By Raheem Akingbolu
Some experts in bilateral businesses have called on federal government to consider other options in addressing Nigeria’s infrastructural deficit, instead of the high appetite for infrastructure loans from China.
The experts who gave the warning during a one-day Webinar titled: ‘Are Chinese Infrastructure Loans Putting Nigeria on the Debt Trap Express,’ organised by the US- Nigeria Trade Council, warned Nigeria strongly against the loans; arguing that the terms are hidden “debt traps” for the country.
In his presentation, the Managing Partner & CEO, Berkham Capital UK, Joseph Oyediran, kicked against the China infrastructure loans; arguing that Nigeria at the moment is clearly exhibiting the symptoms of a country that will default payment.
According to Oyediran, the revenue streams for Nigeria to repay the loans within the specified period are not there; especially in the face of the impact of Covid-19 pandemic.
While stressing that with a debt profile put at about $65 billion, Nigeria was not looking healthy enough to repay the China loans, he described the loan as a debt trap for Nigeria, adding, that “the revenue source to pay back is just not there”, he said.
He said: “Data obtained from the Debt Management Office (DMO) shows that between 2010 and March 31, 2020, eleven loan facilities have been obtained from China Exim Bank.
“The loans which come with a seven year grace period, 20 years tenor were obtained at 2.5 per cent interest rate. While the pricing of the China loans looks cheap; there are serious concern they could be debt traps for Nigeria and many other African countries.
“The biggest fear however was the Caveat in the Chinese Loan agreement which requires a borrower to pledge its sovereignty status, sovereignty guarantee and all its sovereign assets as well as waive its immunity in any arbitration to China. The caveat is stated here in: the borrower (i.e. the State of Nigeria) hereby irrevocably waives any arbitration proceeding pursuant to Article 8(5) thereof with the enforcement of any arbitral award pursuant there; except for the military assets and diplomatic assets,” he stated.
Oyediran warned that Nigeria should not be carried away by the pricing mechanism of the loans dangled by China, but wary of the “wicked clause” that submits its sovereignty to China should it default.
He said Nigeria should learn from the experience of defaulting countries like Zambia and Sri Lanka where China has taken over assets belonging to the countries.
He, however, advised Nigeria to completely shun borrowing; set up a special energy fund from which it can finance its infrastructure.

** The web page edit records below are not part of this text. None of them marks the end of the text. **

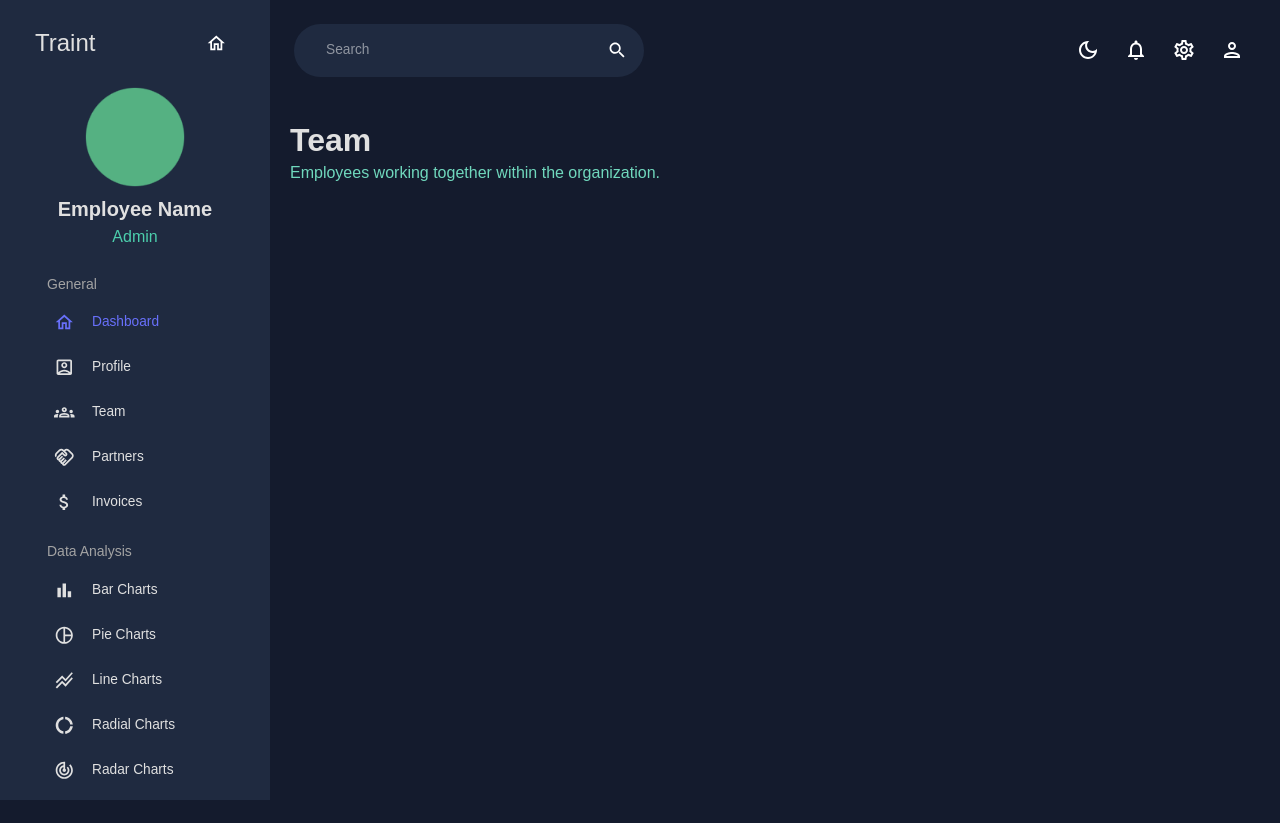
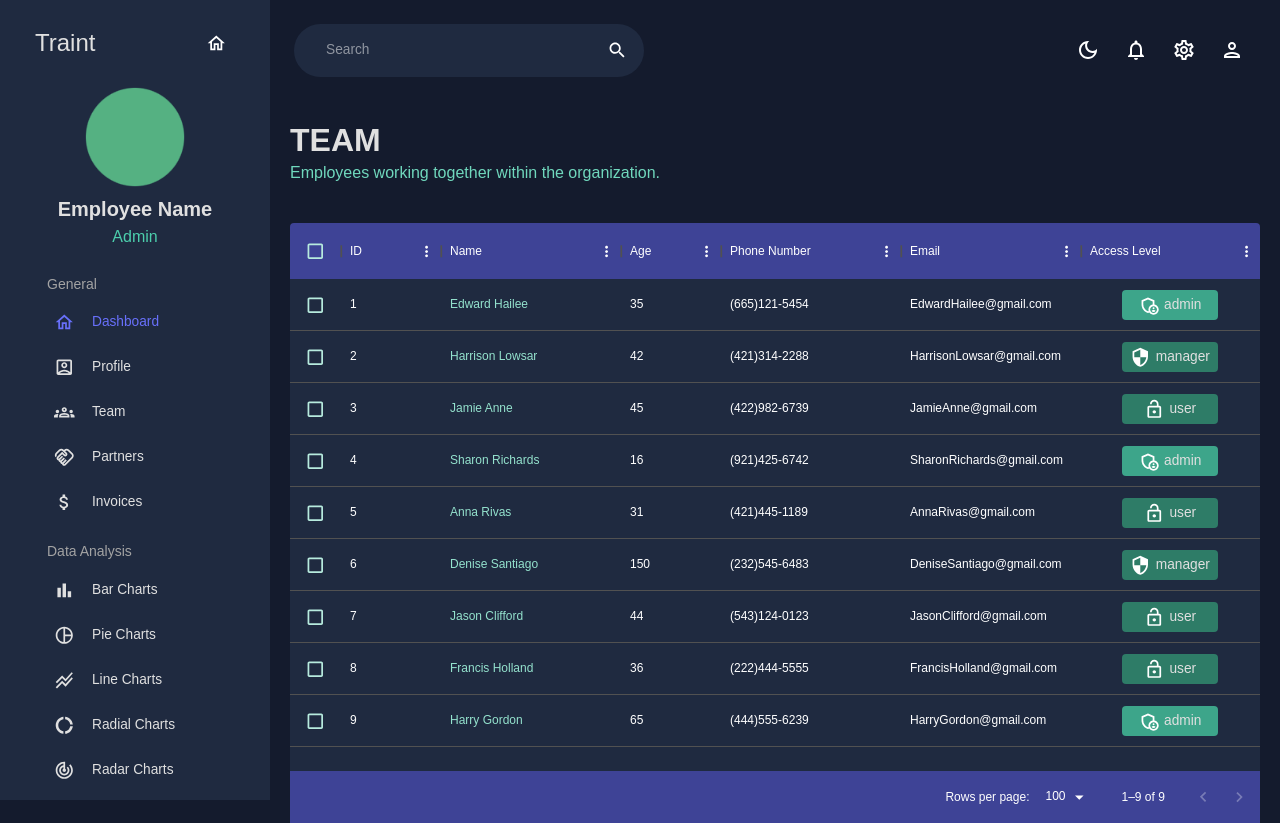
Before and after one commit to vnsoff/react-admin-dashboard, a React (Create React App) app: page /Team in a window 1280 px wide. Before the commit the page ends 800 px from the top, so only its background shows below. Built offline with nearby package versions, Linux system fonts and the light colour scheme.

Commit message:
Team table and Data Placeholder

```diff
--- a/src/data/mockData.js
+++ b/src/data/mockData.js
@@ -3,72 +3,72 @@
 export const mockDataTeam = [
   {
     id: 1,
-    name: "Jon Snow",
-    email: "jonsnow@gmail.com",
+    name: "Edward Hailee",
+    email: "EdwardHailee@gmail.com",
     age: 35,
     phone: "(665)121-5454",
     access: "admin",
   },
   {
     id: 2,
-    name: "Cersei Lannister",
-    email: "cerseilannister@gmail.com",
+    name: "Harrison Lowsar",
+    email: "HarrisonLowsar@gmail.com",
     age: 42,
     phone: "(421)314-2288",
     access: "manager",
   },
   {
     id: 3,
-    name: "Jaime Lannister",
-    email: "jaimelannister@gmail.com",
+    name: "Jamie Anne",
+    email: "JamieAnne@gmail.com",
     age: 45,
     phone: "(422)982-6739",
     access: "user",
   },
   {
     id: 4,
-    name: "Anya Stark",
-    email: "anyastark@gmail.com",
+    name: "Sharon Richards",
+    email: "SharonRichards@gmail.com",
     age: 16,
     phone: "(921)425-6742",
     access: "admin",
   },
   {
     id: 5,
-    name: "Daenerys Targaryen",
-    email: "daenerystargaryen@gmail.com",
+    name: "Anna Rivas",
+    email: "AnnaRivas@gmail.com",
     age: 31,
     phone: "(421)445-1189",
     access: "user",
   },
   {
     id: 6,
-    name: "Ever Melisandre",
-    email: "evermelisandre@gmail.com",
+    name: "Denise Santiago",
+    email: "DeniseSantiago@gmail.com",
     age: 150,
     phone: "(232)545-6483",
     access: "manager",
   },
   {
     id: 7,
-    name: "Ferrara Clifford",
-    email: "ferraraclifford@gmail.com",
+    name: "Jason Clifford",
+    email: "JasonClifford@gmail.com",
     age: 44,
     phone: "(543)124-0123",
     access: "user",
   },
   {
     id: 8,
-    name: "Rossini Frances",
-    email: "rossinifrances@gmail.com",
+    name: "Francis Holland",
+    email: "FrancisHolland@gmail.com",
     age: 36,
     phone: "(222)444-5555",
     access: "user",
   },
   {
     id: 9,
-    name: "Harvey Roxie",
-    email: "harveyroxie@gmail.com",
+    name: "Harry Gordon",
+    email: "HarryGordon@gmail.com",
     age: 65,
     phone: "(444)555-6239",
     access: "admin",
@@ -175,145 +175,32 @@
     zipCode: "111234",
     registrarId: 928397,
   },
-  {
-    id: 10,
-    name: "Enteri Redack",
-    email: "enteriredack@gmail.com",
-    age: 42,
-    phone: "(222)444-5555",
-    address: "4123 Easer Blvd, Wentington, AD 142213",
-    city: "Esteras",
-    zipCode: "44215",
-    registrarId: 533215,
-  },
-  {
-    id: 11,
-    name: "Steve Goodman",
-    email: "stevegoodmane@gmail.com",
-    age: 11,
-    phone: "(444)555-6239",
-    address: "51234 Fiveton Street, CunFory, ND 212412",
-    city: "Colunza",
-    zipCode: "1234",
-    registrarId: 92197,
-  },
 ];
 
 export const mockDataInvoices = [
   {
     id: 1,
-    name: "Jon Snow",
-    email: "jonsnow@gmail.com",
+    name: "Noor Cox",
+    email: "NoorCox@gmail.com",
     cost: "21.24",
     phone: "(665)121-5454",
     date: "03/12/2022",
   },
   {
     id: 2,
-    name: "Cersei Lannister",
-    email: "cerseilannister@gmail.com",
+    name: "Sean Simon",
+    email: "SeanSimon@gmail.com",
     cost: "1.24",
     phone: "(421)314-2288",
     date: "06/15/2021",
   },
   {
     id: 3,
-    name: "Jaime Lannister",
-    email: "jaimelannister@gmail.com",
+    name: "OsmanVillanueva",
+    email: "OsmanVillanueva@gmail.com",
     cost: "11.24",
     phone: "(422)982-6739",
     date: "05/02/2022",
-  },
-  {
-    id: 4,
-    name: "Anya Stark",
-    email: "anyastark@gmail.com",
-    cost: "80.55",
-    phone: "(921)425-6742",
-    date: "03/21/2022",
-  },
-  {
-    id: 5,
-    name: "Daenerys Targaryen",
-    email: "daenerystargaryen@gmail.com",
-    cost: "1.24",
-    phone: "(421)445-1189",
-    date: "01/12/2021",
-  },
-  {
-    id: 6,
-    name: "Ever Melisandre",
-    email: "evermelisandre@gmail.com",
-    cost: "63.12",
-    phone: "(232)545-6483",
-    date: "11/02/2022",
-  },
-  {
-    id: 7,
-    name: "Ferrara Clifford",
-    email: "ferraraclifford@gmail.com",
-    cost: "52.42",
-    phone: "(543)124-0123",
-    date: "02/11/2022",
-  },
-  {
-    id: 8,
-    name: "Rossini Frances",
-    email: "rossinifrances@gmail.com",
-    cost: "21.24",
-    phone: "(222)444-5555",
-    date: "05/02/2021",
-  },
-];
-
-export const mockTransactions = [
-  {
-    txId: "01e4dsa",
-    user: "johndoe",
-    date: "2021-09-01",
-    cost: "43.95",
-  },
-  {
-    txId: "0315dsaa",
-    user: "jackdower",
-    date: "2022-04-01",
-    cost: "133.45",
-  },
-  {
-    txId: "01e4dsa",
-    user: "aberdohnny",
-    date: "2021-09-01",
-    cost: "43.95",
-  },
-  {
-    txId: "51034szv",
-    user: "goodmanave",
-    date: "2022-11-05",
-    cost: "200.95",
-  },
-  {
-    txId: "0a123sb",
-    user: "stevebower",
-    date: "2022-11-02",
-    cost: "13.55",
-  },
-  {
-    txId: "01e4dsa",
-    user: "aberdohnny",
-    date: "2021-09-01",
-    cost: "43.95",
-  },
-  {
-    txId: "120s51a",
-    user: "wootzifer",
-    date: "2019-04-15",
-    cost: "24.20",
-  },
-  {
-    txId: "0315dsaa",
-    user: "jackdower",
-    date: "2022-04-01",
-    cost: "133.45",
   },
 ];
 
--- a/src/scenes/Team/index.jsx
+++ b/src/scenes/Team/index.jsx
@@ -1,12 +1,109 @@
-import { Box } from "@mui/material";
+
+import { Box, Typography, useTheme } from "@mui/material";
+import { DataGrid } from "@mui/x-data-grid";
+import { tokens } from "../../theme";
+import { mockDataTeam } from "../../data/mockData";
+import AdminPanelSettingsOutlinedIcon from "@mui/icons-material/AdminPanelSettingsOutlined";
+import LockOpenOutlinedIcon from "@mui/icons-material/LockOpenOutlined";
+import SecurityOutlinedIcon from "@mui/icons-material/SecurityOutlined";
 import Header from "../../components/Header";
 
 const Team = () => {
-  return ( <Box m="20px">
-    <Box display="flex" justifyContent="space-between" alignItems="center">
-    <Header title="Team" subtitle="Employees working together within the organization."/>
+  const theme = useTheme();
+  const colors = tokens(theme.palette.mode);
+  const columns = [
+    { field: "id", headerName: "ID" },
+    {
+      field: "name",
+      headerName: "Name",
+      flex: 1,
+      cellClassName: "name-column--cell",
+    },
+    {
+      field: "age",
+      headerName: "Age",
+      type: "number",
+      headerAlign: "left",
+      align: "left",
+    },
+    {
+      field: "phone",
+      headerName: "Phone Number",
+      flex: 1,
+    },
+    {
+      field: "email",
+      headerName: "Email",
+      flex: 1,
+    },
+    {
+      field: "accessLevel",
+      headerName: "Access Level",
+      flex: 1,
+      renderCell: ({ row: { access } }) => {
+        return (
+          <Box
+            width="60%"
+            m="0 auto"
+            p="5px"
+            display="flex"
+            justifyContent="center"
+            backgroundColor={
+              access === "admin"
+                ? colors.greenAccent[600]
+                : access === "manager"
+                ? colors.greenAccent[700]
+                : colors.greenAccent[700]
+            }
+            borderRadius="4px"
+          >
+            {access === "admin" && <AdminPanelSettingsOutlinedIcon />}
+            {access === "manager" && <SecurityOutlinedIcon />}
+            {access === "user" && <LockOpenOutlinedIcon />}
+            <Typography color={colors.grey[100]} sx={{ ml: "5px" }}>
+              {access}
+            </Typography>
+          </Box>
+        );
+      },
+    },
+  ];
+
+  return (
+    <Box m="20px">
+      <Header title="TEAM" subtitle="Employees working together within the organization." />
+      <Box
+        m="40px 0 0 0"
+        height="75vh"
+        sx={{
+          "& .MuiDataGrid-root": {
+            border: "none",
+          },
+          "& .MuiDataGrid-cell": {
+            borderBottom: "none",
+          },
+          "& .name-column--cell": {
+            color: colors.greenAccent[300],
+          },
+          "& .MuiDataGrid-columnHeaders": {
+            backgroundColor: colors.blueAccent[700],
+            borderBottom: "none",
+          },
+          "& .MuiDataGrid-virtualScroller": {
+            backgroundColor: colors.primary[400],
+          },
+          "& .MuiDataGrid-footerContainer": {
+            borderTop: "none",
+            backgroundColor: colors.blueAccent[700],
+          },
+          "& .MuiCheckbox-root": {
+            color: `${colors.greenAccent[200]} !important`,
+          },
+        }}
+      >
+        <DataGrid checkboxSelection rows={mockDataTeam} columns={columns} />
+      </Box>
     </Box>
-  </Box>
   );
 };
 
```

Also speaking, the Managing Director/CEO of Cowry Assets Management, Johnson Chukwu supported the establishment of a special fund to finance infrastructure.
Chukwu, however, called for a radical change in Nigeria’s current infrastructure financing model; which he said was no longer sustainable.
He called for a legal and fiscal framework that would encourage the private sector invest in critical infrastructure such as roads and the airports.
He said the legal/fiscal framework must be tailored in a manner that would ensure the concessions are not arbitrarily revoked without recourse to the National Assembly.
“We don’t have enough revenue stream to fund infrastructure. Government is building infrastructure from borrowed fund. We cannot continue to fund infrastructure from budgetary allocation.
“We need to come up with a legal and fiscal framework that will allow private sector participation,” he said.
The Pioneer Vice Chancellor, Federal University of Otuoke, Prof. Mobolaji Aluko, provided the delicate diplomatic dimensions to the China infrastructure loans; warning also that Nigeria should run as far as possible from the debt trap.
According to him, on no account should Nigeria lift its sovereignty for any loan facility; adding that Nigeria should not stick its neck deeper in more loans.
“When you’re in a hole; you don’t dig further”, he said